By now, we’re all used to reading stories about how global climate change is harming life on Earth. This increase in temperature is a big problem for the world’s oceans.
Rising water temperatures are displacing species and leading to coral bleaching. It’s not all bad news. There are some creatures who are benefiting from climate change.
Cephalopods, which include octopi, squid, and cuttlefish, have been on the rise over the last sixty years. Although nobody is sure why this is happening, between 1953 and 2013, the population of 35 different species has been increasing.
Cephalopods grow quickly, they don’t live very long, and they are very sensitive to environmental change, making them quite adaptable. This explains their rapid expansion in numbers.

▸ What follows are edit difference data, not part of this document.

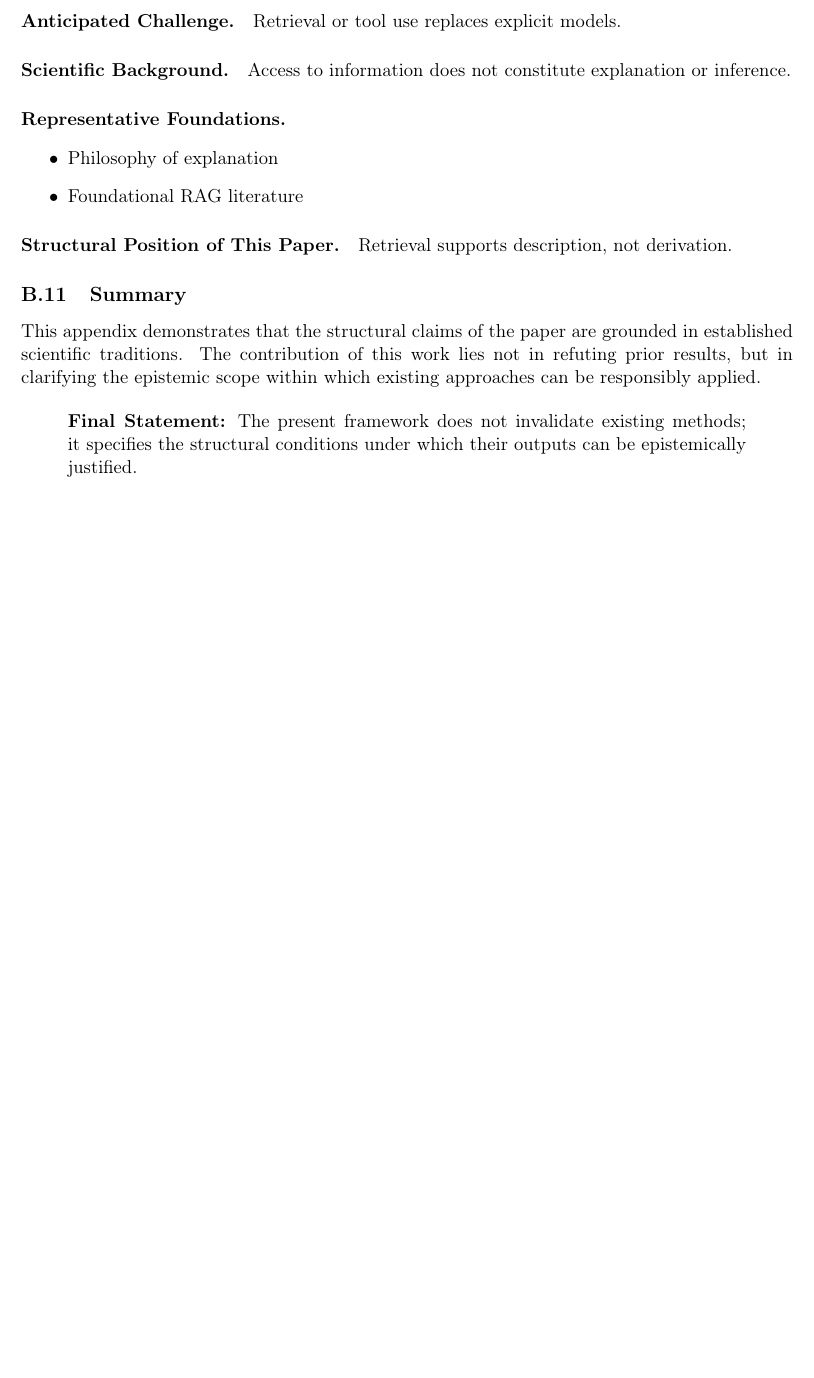
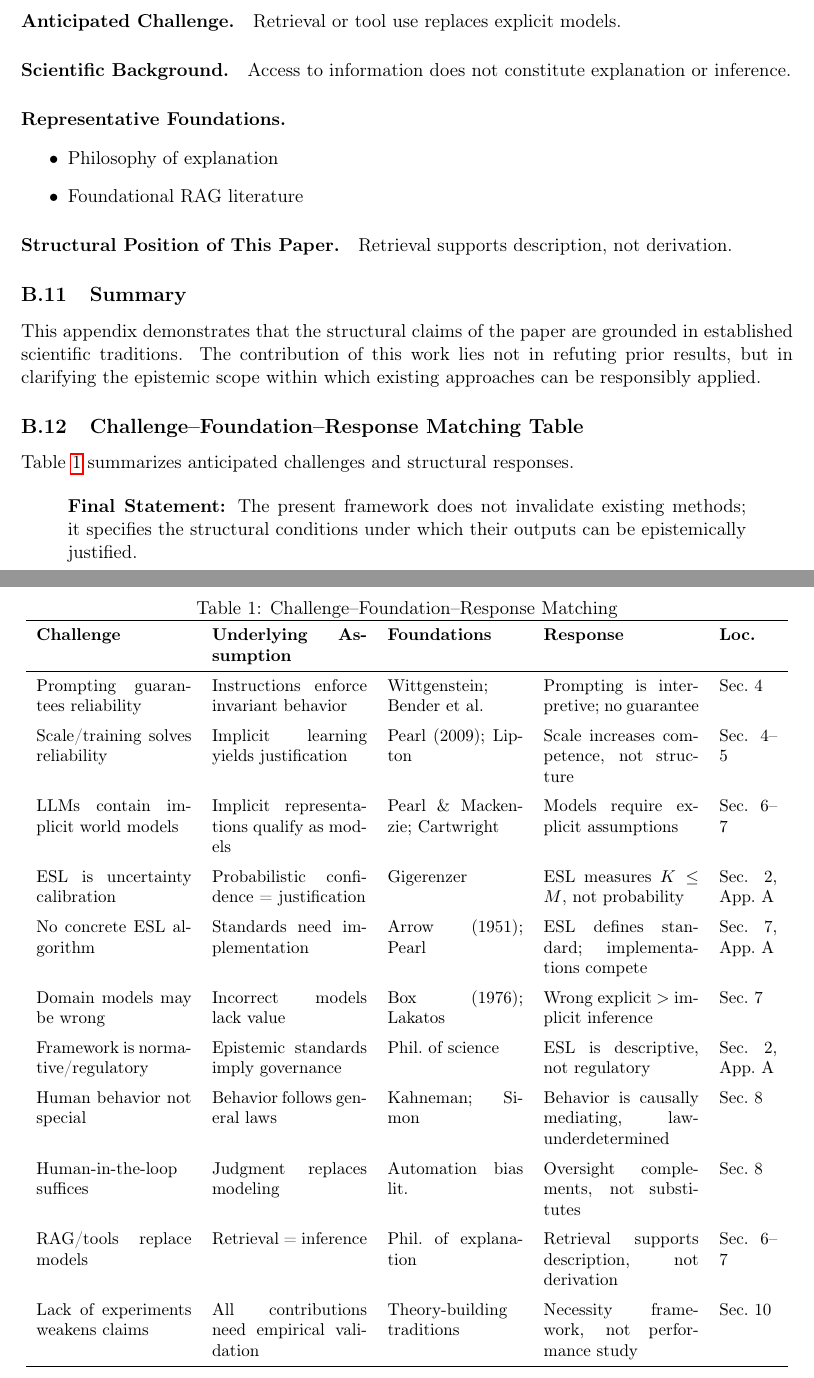
Before and after one commit to gerhardfehr/beatrix_api, a LaTeX paper (latex/papers/Paper2_Theory.tex, which reads latex/papers/Paper2_Appendix_B.tex): part of page 11 of 11 before the commit and two parts of pages 11 and 12 of 12 after it, the two joined at a grey line, cut so that both start at the same text, the shorter picture padded with empty space. Compiled offline with pdfLaTeX.

Commit message:
Add B.12 Challenge-Foundation-Response Matching Table
Comprehensive summary table with 11 anticipated challenges:
- Challenge, Underlying Assumption, Foundations, Response, Location
- Serves as reviewer navigation aid
- Pre-emptive clarification without defensive tone
- Signals theoretical maturity

```diff
--- a/latex/papers/Paper2_Appendix_B.tex
+++ b/latex/papers/Paper2_Appendix_B.tex
@@ -219,6 +219,48 @@ Retrieval supports description, not derivation.
 
 This appendix demonstrates that the structural claims of the paper are grounded in established scientific traditions. The contribution of this work lies not in refuting prior results, but in clarifying the epistemic scope within which existing approaches can be responsibly applied.
 
+
+% ============================================================================
+% B.12 MATCHING TABLE
+% ============================================================================
+\subsection{Challenge--Foundation--Response Matching Table}
+
+Table~\ref{tab:challenge-response} summarizes anticipated challenges and structural responses.
+
+\begin{table}[htbp]
+\centering
+\small
+\caption{Challenge--Foundation--Response Matching}
+\label{tab:challenge-response}
+\begin{tabular}{p{3.2cm}p{3.2cm}p{2.8cm}p{3.2cm}p{1.2cm}}
+\toprule
+\textbf{Challenge} & \textbf{Underlying Assumption} & \textbf{Foundations} & \textbf{Response} & \textbf{Loc.} \\
+\midrule
+Prompting guarantees reliability & Instructions enforce invariant behavior & Wittgenstein; Bender et al. & Prompting is interpretive; no guarantee & Sec.~4 \\
+\addlinespace
+Scale/training solves reliability & Implicit learning yields justification & Pearl (2009); Lipton & Scale increases competence, not structure & Sec.~4--5 \\
+\addlinespace
+LLMs contain implicit world models & Implicit representations qualify as models & Pearl \& Mackenzie; Cartwright & Models require explicit assumptions & Sec.~6--7 \\
+\addlinespace
+ESL is uncertainty calibration & Probabilistic confidence = justification & Gigerenzer & ESL measures $K \le M$, not probability & Sec.~2, App.~A \\
+\addlinespace
+No concrete ESL algorithm & Standards need implementation & Arrow (1951); Pearl & ESL defines standard; implementations compete & Sec.~7, App.~A \\
+\addlinespace
+Domain models may be wrong & Incorrect models lack value & Box (1976); Lakatos & Wrong explicit $>$ implicit inference & Sec.~7 \\
+\addlinespace
+Framework is normative/regulatory & Epistemic standards imply governance & Phil.\ of science & ESL is descriptive, not regulatory & Sec.~2, App.~A \\
+\addlinespace
+Human behavior not special & Behavior follows general laws & Kahneman; Simon & Behavior is causally mediating, law-underdetermined & Sec.~8 \\
+\addlinespace
+Human-in-the-loop suffices & Judgment replaces modeling & Automation bias lit. & Oversight complements, not substitutes & Sec.~8 \\
+\addlinespace
+RAG/tools replace models & Retrieval = inference & Phil.\ of explanation & Retrieval supports description, not derivation & Sec.~6--7 \\
+\addlinespace
+Lack of experiments weakens claims & All contributions need empirical validation & Theory-building traditions & Necessity framework, not performance study & Sec.~10 \\
+\bottomrule
+\end{tabular}
+\end{table}
+
 \begin{quote}
 \textbf{Final Statement:} The present framework does not invalidate existing methods; it specifies the structural conditions under which their outputs can be epistemically justified.
 \end{quote}
```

Whether warming oceans are entirely responsible is unknown, but it’s not likely to be that simple. Ecology is complex, and there are probably a number of factors at work in this population growth.
Another question is how this rise in population will impact other creatures that share ecosystems with these cephalopods. Cephalopods are voracious predators. Larger populations of them could devastate their prey species and related species before the new population reaches an ecological balance.
Cephalopods aren’t apex predators there are other creatures who prey on them. Their larger numbers might provide a surplus of prey for sharks and other creatures. Humans could be encouraged to harvest more of them without damaging their populations. Though making business decisions on something that might be a quirk can be risky.
More research needs to be done to understand this population shift. How strongly are these population growths tied to global temperature and human activity?
Will they continue to change in proportion to the global temperature, and how will efforts to reduce climate change impact them? Luckily scientists all over the world are investigating these issues.